By 1846 the Saints were forced to begin leaving Nauvoo and they traveled with the Saints to Winters Quarters. The night after they left Nauvoo, Charlotte gave birth to a son, who died due to exposure.

Lyman was called to travel with the first group of Saints to Utah in 1847. While he was gone, Charlotte and the children stayed with Lyman's brother Moses and his family. Lyman returned to his family in Ohio in the fall of 1847. They spent the next couple of years preparing for the journey west, which they began in the Spring of 1850. They arrived in SLC in October 1850.

Lyman built an adobe home for the family. When they arrived in the valley, they still had 2 sacks of buffalo jerky. They raised wheat, corn, and acquired five pigs along with the fish caught in the canyon streams; they felt like they had a fine living.


2nd Marriage: Peter Elliott

In 1853, Lyman was called on a mission to help settle southern Utah and to teach the Native Indians. His family moved to American Fork during his absence. While Lyman was away on his mission, he did not correspond with the family. Why he did not is unknown. There appears to have been frequent visitors between Salt Lake and southern Utah, but he did not send word to his family. After not hearing from him for several years, he was presumed dead-after 5 years.

The presiding brethren of the church initiated a policy to care for the widows in the territory, which was when a young man marry and the girl's mother was a widow, he would marry the mother as well so that she might receive protection & sustenance. At that time Charlotte's daughter Adaline had chosen to marry Peter Mack Elliot and so Adaline and Charlotte were both married on the same day, 28 September 1856 by President Brigham Young to Peter Mack Elliot. Charlotte had two children by this marriage.
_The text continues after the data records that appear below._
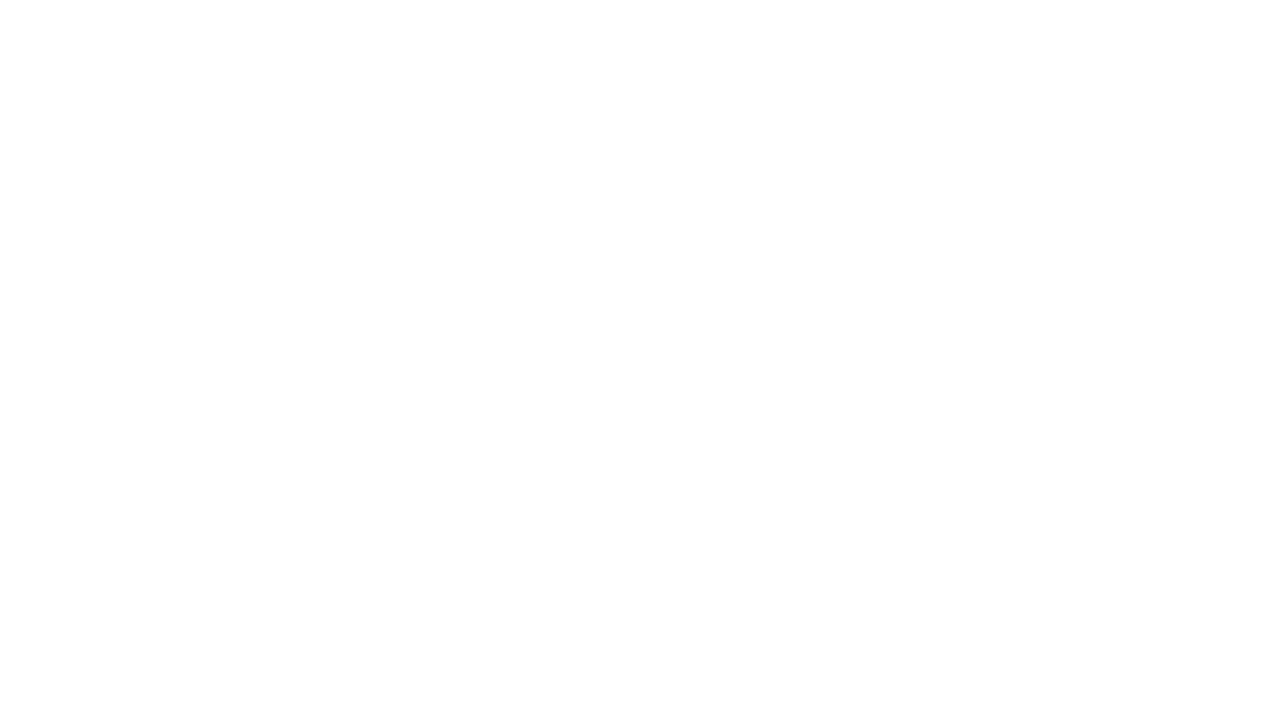
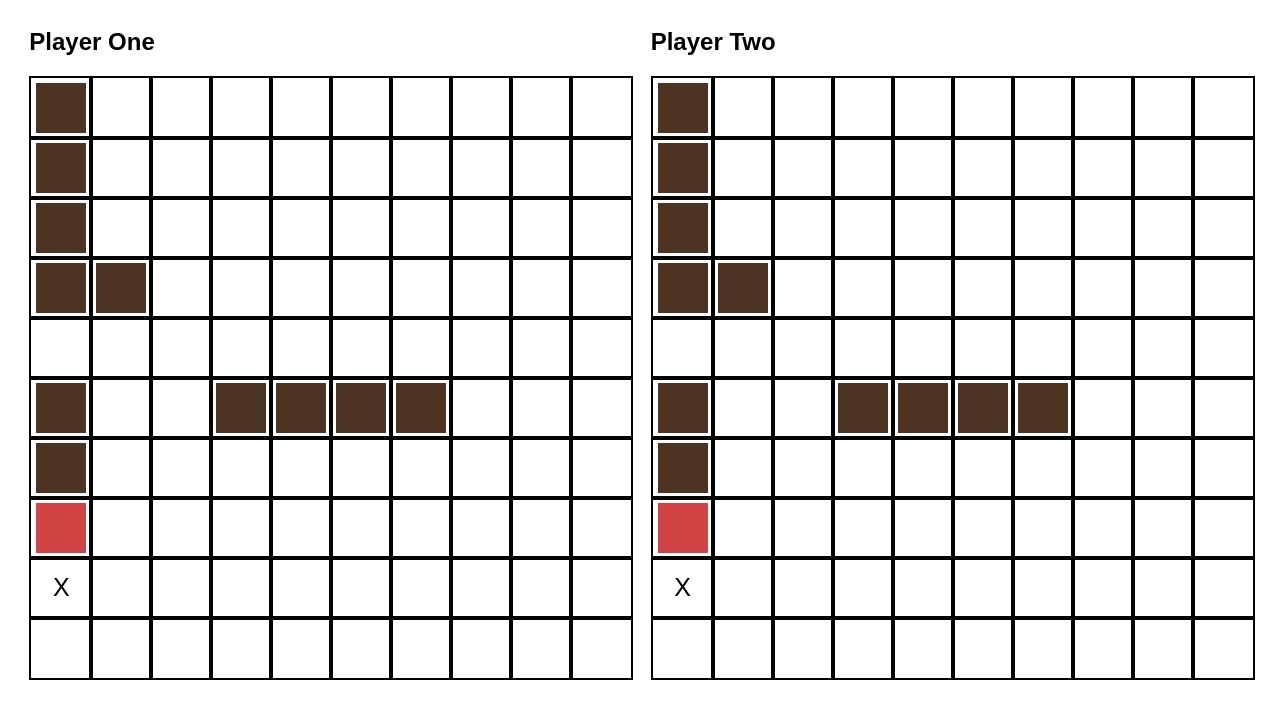
Before and after one commit to caduregel/battleship, a website built with webpack: page src/template.html in a window 1280 px wide. Both pictures are taken after a click on the input "Start Game". Built offline with nearby package versions, Linux system fonts and the light colour scheme.

Commit message:
Created and finished function that displays game to the DOM. Created function sets the game after it has started, should you be used to predominately control game flow

```diff
--- a/src/DOMLogic/createBoard.js
+++ /dev/null
@@ -1,4 +0,0 @@
-
-export const createBoard = (board, size) => {
-    console.log('adasd')
-}
--- /dev/null
+++ b/src/DOMLogic/loadBoard.js
@@ -0,0 +1,41 @@
+
+export const loadBoardToDOM = (id, board) => {
+    const playerBoard = document.querySelector(id)
+
+    playerBoard.innerHTML = ''
+    playerBoard.style.setProperty('--grid-size', board.board.length)
+
+    board.board.forEach((row, rowIndex) => {
+        row.forEach((node, colIndex) => {
+            const cellButton = document.createElement('div')
+
+            switch (node.type) {
+                case "water":
+                    if (node.hit == true) {
+                        const innerSquare = document.createElement('p')
+                        innerSquare.classList.add("hit-square")
+                        innerSquare.textContent = 'X'
+
+                        cellButton.appendChild(innerSquare)
+                    }
+                    break;
+                default:
+                    if (node.hit == true) {
+                        const innerSquare = document.createElement('div')
+                        innerSquare.classList.add('hit-ship')
+
+                        cellButton.appendChild(innerSquare)
+
+                    } else {
+                        const innerSquare = document.createElement('div')
+                        innerSquare.classList.add('ship')
+
+                        cellButton.appendChild(innerSquare)
+                    }
+                    break;
+                }
+
+            playerBoard.appendChild(cellButton)
+        })
+    })
+}
--- /dev/null
+++ b/src/DOMLogic/setupGame.js
@@ -0,0 +1,24 @@
+import { loadBoardToDOM } from "./loadBoard"
+
+export const displayBoard = (player) => {
+    // First populate board, later need to work on making the player be able to place ships
+    const board = player.gameBoard
+
+    board.placeShip([7, 0], 3, 'north')
+    board.placeShip([3, 0], 2, 'east')
+    board.placeShip([5, 6], 4, 'west')
+    board.placeShip([0, 0], 3, 'south')
+
+    board.receiveAttack([7, 0])
+    board.receiveAttack([8, 0])
+    console.log(board.board[8][0])
+
+    // empty board
+    document.querySelector('#boards-container').style.display = 'flex'
+
+    if (player.whichPlayer == 1) {
+        loadBoardToDOM('#player-one-board', board)
+    } else {
+        loadBoardToDOM('#player-two-board', board)
+    }
+}
--- a/src/DOMLogic/startGame.js
+++ b/src/DOMLogic/startGame.js
@@ -1,5 +1,5 @@
 import { Player } from '../gameLogic/player'
-import { createBoard } from './createBoard'
+import { displayBoard } from './setupGame'
 
 
 export const initializeGame = () => {
@@ -7,14 +7,14 @@ export const initializeGame = () => {
     form.addEventListener("submit", (event) => {
         event.preventDefault()
 
-        const size = parseInt(document.querySelector("#game_size").value);
+        // const size = parseInt(document.querySelector("#game_size").value);
 
-        const playerOne = new Player(false, size)
-        const computer = new Player(true, size)
+        const playerOne = new Player(false, 10, 1)
+        const computer = new Player(true, 10, 2)
 
         document.querySelector('#play_game_container').style.display = 'none'
-
-        createBoard()
+        displayBoard(playerOne)
+        displayBoard(computer)
 
         return { playerOne, computer }
     })
--- a/src/gameLogic/gameBoard.js
+++ b/src/gameLogic/gameBoard.js
@@ -18,8 +18,6 @@ export const GameBoard = class {
         const ship = new Ship(length)
         let row = coordinates[0]
         let column = coordinates[1]
-
-
 
         switch (rotation) {
             case "north":
--- a/src/gameLogic/player.js
+++ b/src/gameLogic/player.js
@@ -1,8 +1,9 @@
 import { GameBoard } from "./gameBoard"
 
 export const Player = class {
-    constructor(computer, size) {
+    constructor(computer, size, whichPlayer) {
         this.computer = computer
+        this.whichPlayer = whichPlayer
         this.gameBoard = new GameBoard(size)
     }
 }
--- a/src/style.css
+++ b/src/style.css
@@ -2,10 +2,7 @@
     font-family: Arial, Helvetica, sans-serif;
 }
 
-.invisible {
-    display: none;
-}
-
+/* Play game screen */
 #play_game_container {
     display: flex;
     flex-direction: column;
@@ -32,3 +29,50 @@
     height: 30px;
     width: 50px;
 }
+
+/* Boards container */
+
+#boards-container {
+    justify-content: space-evenly;
+}
+
+.board {
+    display: grid;
+    grid-template-columns: repeat(var(--grid-size), 60px);
+    grid-template-rows: repeat(var(--grid-size), 60px);
+}
+
+.board>div {
+    display: flex;
+    align-items: center;
+    justify-content: center;
+    background: none;
+    border: 2px solid black;
+    margin: 0;
+    font: inherit;
+    cursor: pointer;
+    outline: inherit;
+    height: 60px;
+    width: 60px;
+    text-decoration: none;
+}
+
+.board>div:hover {
+    background-color: rgb(2, 2, 2, 0.2);
+}
+
+.ship {
+    background-color: #4d3322;
+    height: 50px;
+    width: 50px;
+}
+.hit-ship {
+    background-color: #d14444;
+    height: 50px;
+    width: 50px;
+}
+
+.hit-square {
+    text-align: center;
+    font-size: 25px;
+}
--- a/src/template.html
+++ b/src/template.html
@@ -13,10 +13,25 @@
     <div id="play_game_container">
         <h1>Battle Ship</h1>
         <form id="play_game_form" onsubmit="">
-            <label for="number">Board Size(8-16):</label>
-            <input type="number" min="8" max="16" value="8" id="game_size">
+            <label for="number">Board Size(8-12):</label>
+            <!-- <input type="number" min="8" max="12" value="8" id="game_size"> -->
             <input type="submit" value="Start Game" id="start_game">
         </form>
+    </div>
+
+    <!-- Board container -->
+    <div style="display: none;" id="boards-container">
+        <div id="player-one-game">
+            <h2>Player One</h2>
+            <div id="player-one-board" class="board">
+            </div>
+        </div>
+        <div id="player-two-game">
+            <h2>Player Two</h2>
+            <div id="player-two-board" class="board">
+            </div>
+        </div>
+    </div>
     </div>
 </body>
 
```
When Lyman's mission ended in 1859, he returned to his family in Utah. What their reactions were upon his arrival is not told but Lyman and Charlotte didn't live together after this time. Lyman settled in Salem, Utah, but where Charlotte lived, we do not know. Charlotte though, on 26 September 1861, had the marriage to Peter Mack Elliott annulled. Charlotte died 9 September 1879 in Salt Lake City, Salt Lake County, Utah. She was granted a divorce from Peter Mack Elliott 24 February 1931 by President Heber J. Grant, through the request of her children.

She had 12 children in all. One son not listed below: -Thomas Curtis (1846-1846)




Children


Offspring of Lyman Curtis and Charlotte Iris Alvord (1815-1879)
Name Birth Death Joined with
Julia Curtis (1835-1891)
Ammon Curtis (1837-1839)
Thaddeus Curtis (1839-1839)
Adeline Clarinda Curtis (1840-1899) 16 May 1840 Nauvoo, Hancock County, Illinois, United States 22 January 1899 Salem, Utah County, Utah, United States Peter Mack Elliott (1833-1885) Peter Mack Elliott (1833-1885) George J Bruton (1834-1882)
Henry Curtis (1842-1842)
Samuel B Curtis (1844-1937)
Thomas Curtis (1846-1846)
Joseph Nahum Curtis (1848-1925)
William Frederick Curtis (1850-1928)
Charles Grandison Curtis (1852-1946)
Orson Elliott Curtis (1857-)

Siblings

Residences

Footnotes (including sources)

MainTour

Advertisement